City Clerk Beverly Shelton said electricity had been knocked out in Macon, and there were reports of damaged homes and businesses about 10 miles south in Shuqualak. A number of injuries were reported in that town of about 500 people, reported the weather service.
Such destruction was not entirely unexpected, as authorities had warned about twisters, large hail and more. Still, those conditions were expected primarily to threaten Alabama, Georgia and the Florida Panhandle -- not Mississippi.
Those other areas were still very much in peril Thursday.
Radar indicated a tornado set down in Pickens County, Alabama, and the county emergency management director, Ken Gibson, said a path of damage had been left behind in the northwestern part of the county, which borders Mississippi.
It wasn't just the Deep South that was watching out for bad weather, as severe storms were also expected across the eastern Ohio and Tennessee River Valleys.
Of course, such hazardous springtime weather is hardly an anomaly in many of these areas.
A cool March meant that there had been significantly fewer tornadoes this year compared with previous ones, CNN's weather unit noted.
But that doesn't mean to rest of the season will be slow.
Just ask the people of Hazelwood, Missouri, where at least 24 homes sustained severe damage from storms Wednesday night, the St. Louis County Office of Emergency Management said.
One tornado touched down in the St. Louis suburb, ripping the roofs off of several homes, Hazelwood Communications Coordinator Tim Davidson said. No serious injuries were immediately reported.
Hazelwood resident Alisa Daffin spent the night in her bathroom as the storm moved through.
When she woke up Thursday, "it was pitch black and I started having a panic attack," she told CNN affiliate KMOV. "I looked outside, and it got worse."
What she saw were downed trees and power lines. Her home was without electricity or water.
"It looks like a war zone, it doesn't look like my home," she told KMOV.
Daffin walked half a mile to an elementary school where the Red Cross had set up.
After the warning sirens went off Wednesday night, Gary Buneta decided to walk to the back of his house, where he thought he would be safe, but the tornado beat him to it.
As he was walking through the house, there was a loud pop, then flying glass before he rose off the ground and was thrown on his kitchen floor. Debris from the ceiling fell, and then it was quiet, he told KMOV.

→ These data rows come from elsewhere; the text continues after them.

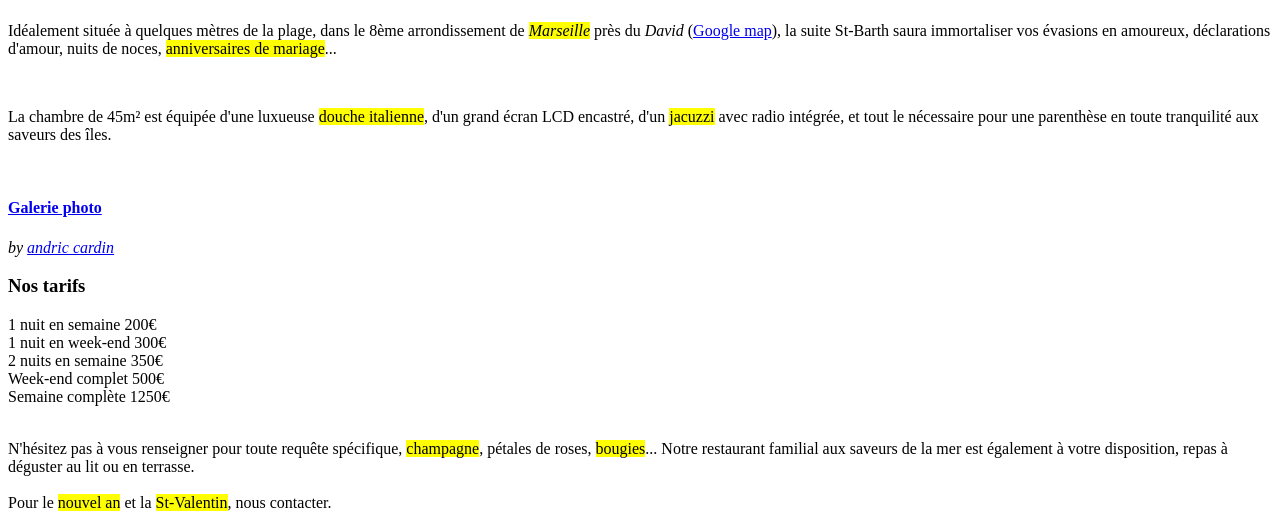
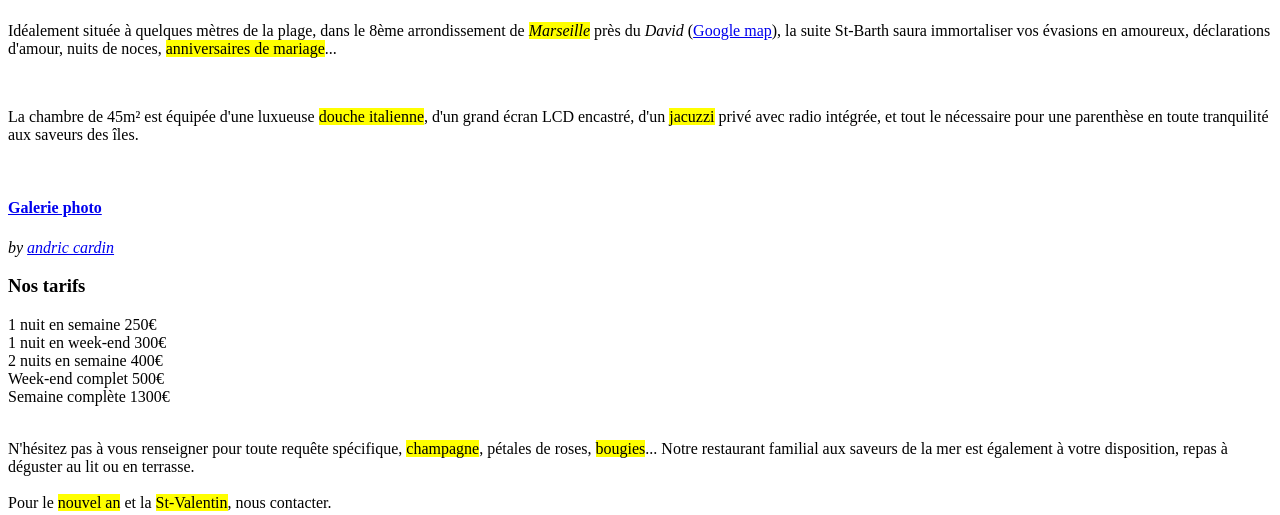
Before and after one commit to rkjdid/evasion, a Django app: template evasion/templates/0.home.html in a window 1280 px wide. Shown: the part 325-840 px from the top of the page. Run offline with Django 3.2, Linux system fonts and the light colour scheme; the template is opened without the code that fills it, so the values that code supplies are empty; some libraries are stand-ins or nearby versions.

Commit message:
revert prices, jacuzzi privé

```diff
--- a/evasion/templates/0.home.html
+++ b/evasion/templates/0.home.html
@@ -30,7 +30,7 @@
         nuits de noces, <mark>anniversaires de mariage</mark>...</p>
       <br>
       <p>La chambre de 45m² est équipée d'une luxueuse <mark>douche italienne</mark>, d'un grand écran LCD encastré,
-        d'un <mark>jacuzzi</mark> avec radio intégrée, et tout le nécessaire pour une parenthèse en toute tranquilité
+        d'un <mark>jacuzzi</mark> privé avec radio intégrée, et tout le nécessaire pour une parenthèse en toute tranquilité
         aux saveurs des îles.</p>
       <br>
       <div class="gallery">
@@ -59,7 +59,7 @@
         <div>
           <span>1 nuit en semaine</span>
           <span class="dotfiller"><span></span></span>
-          <span>200€</span>
+          <span>250€</span>
         </div>
       </div>
       <div class='price dotfilling'>
@@ -73,7 +73,7 @@
         <div>
           <span>2 nuits en semaine</span>
           <span class="dotfiller"><span></span></span>
-          <span>350€</span>
+          <span>400€</span>
         </div>
       </div>
       <div class='prices dotfilling'>
@@ -87,7 +87,7 @@
         <div>
           <span>Semaine complète</span>
           <span class="dotfiller"><span></span></span>
-          <span>1250€</span>
+          <span>1300€</span>
         </div>
       </div>
       <br>
```
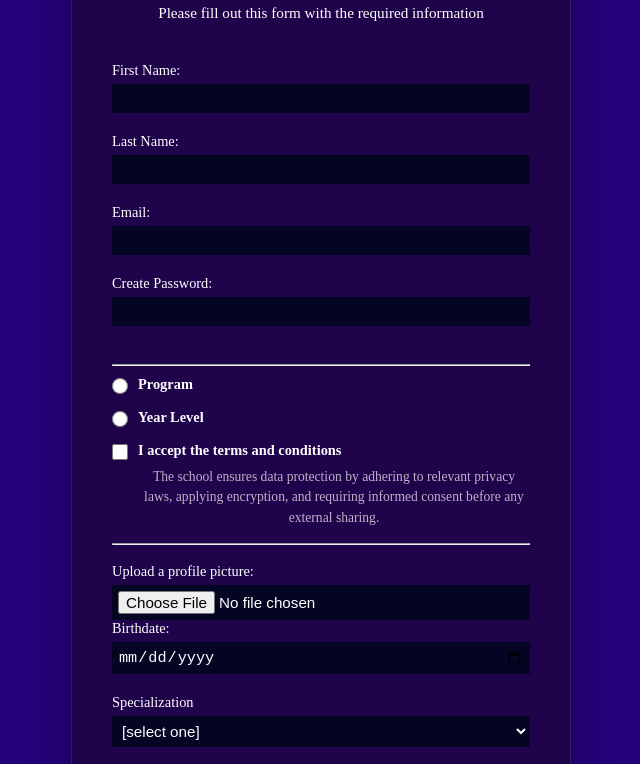
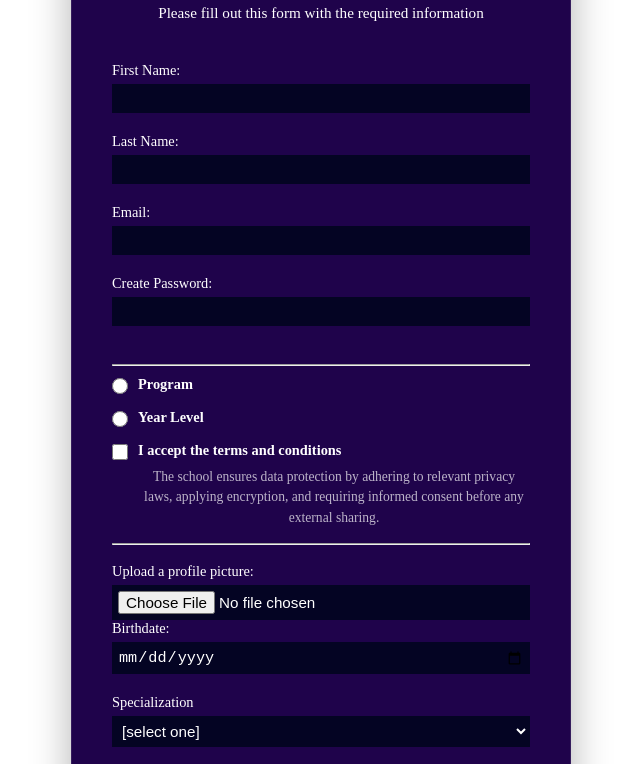
Before and after one commit to bitguybandit/registration-page, a plain HTML site: page index.html in a window 1280 px wide. Shown: the part 116-880 px from the top of the page, without its empty margins (319-959 px from the left). Drawn offline with Linux system fonts and the light colour scheme.

Commit message:
Update style.css

```diff
--- a/style.css
+++ b/style.css
@@ -5,7 +5,7 @@
 }
 body{
     fornt-family: 'Segoe UI', tahoma, geneva, verdana, sans-serif;
-    background: rgb(36, 2, 122);
+    background: white;
     min-height: 100vh;
     display:flex;
     align-items: center;
```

"The wind just picked me up and moved me that far across my kitchen," he said.
Gov. Jay Nixon declared a state of emergency in Missouri after the series of storms pummeled the St. Louis area and elsewhere across the state. Nixon will tour damaged areas Thursday, his website said.
Arkansas was also hard hit, prompting Gov. Mike Beebe declaring 15 counties state disaster areas.
One tornado touched down in Van Buren County, about 75 miles north of Little Rock, damaging at least 33 homes and injuring three people.
The twister demolished the sanctuary, a fellowship area, classrooms and a pavilion at Botkinburg Foursquare Church, its pastor said.
"If the tornado would have come an hour and a half later, we would have been caught in it," said Senior Pastor Ester Bass, referring to Wednesday night services.
No members of the church were injured.
But a passing motorist who parked his truck in the church drive-through to get out of the dangerous weather had a close call when the storm struck.
"It shook the truck and just lifted the roof right off the drive-through," said Bass. "He was all right."
Bass, 63, said his congregation of about 100 was left stunned.
"It is just devastating. My wife and I are just torn," he said. "We put a lot of sweat and hard work and it was paying off. The church was growing."
As church leaders prepared to meet with their insurance adjuster, the pastor was thankful for a loyal membership.
"They will be with me," he said. "They are ready to buckle down and do what we have to. With the Lord's help, we are going to rebuild."
Damage also was reported in Arkansas' Fulton County, on the Missouri border, and in Conway, Lincoln and White counties. About 15 homes were damaged in Izard County, said Tommy Jackson of the Arkansas Department of Emergency Management.
Storm spotters reported overturned vehicles along U.S. 65, north of Clinton.
The severe weather season started late in Arkansas because of the chilly March, Robinson said. So far this year, six tornadoes have been reported -- about half the normal number.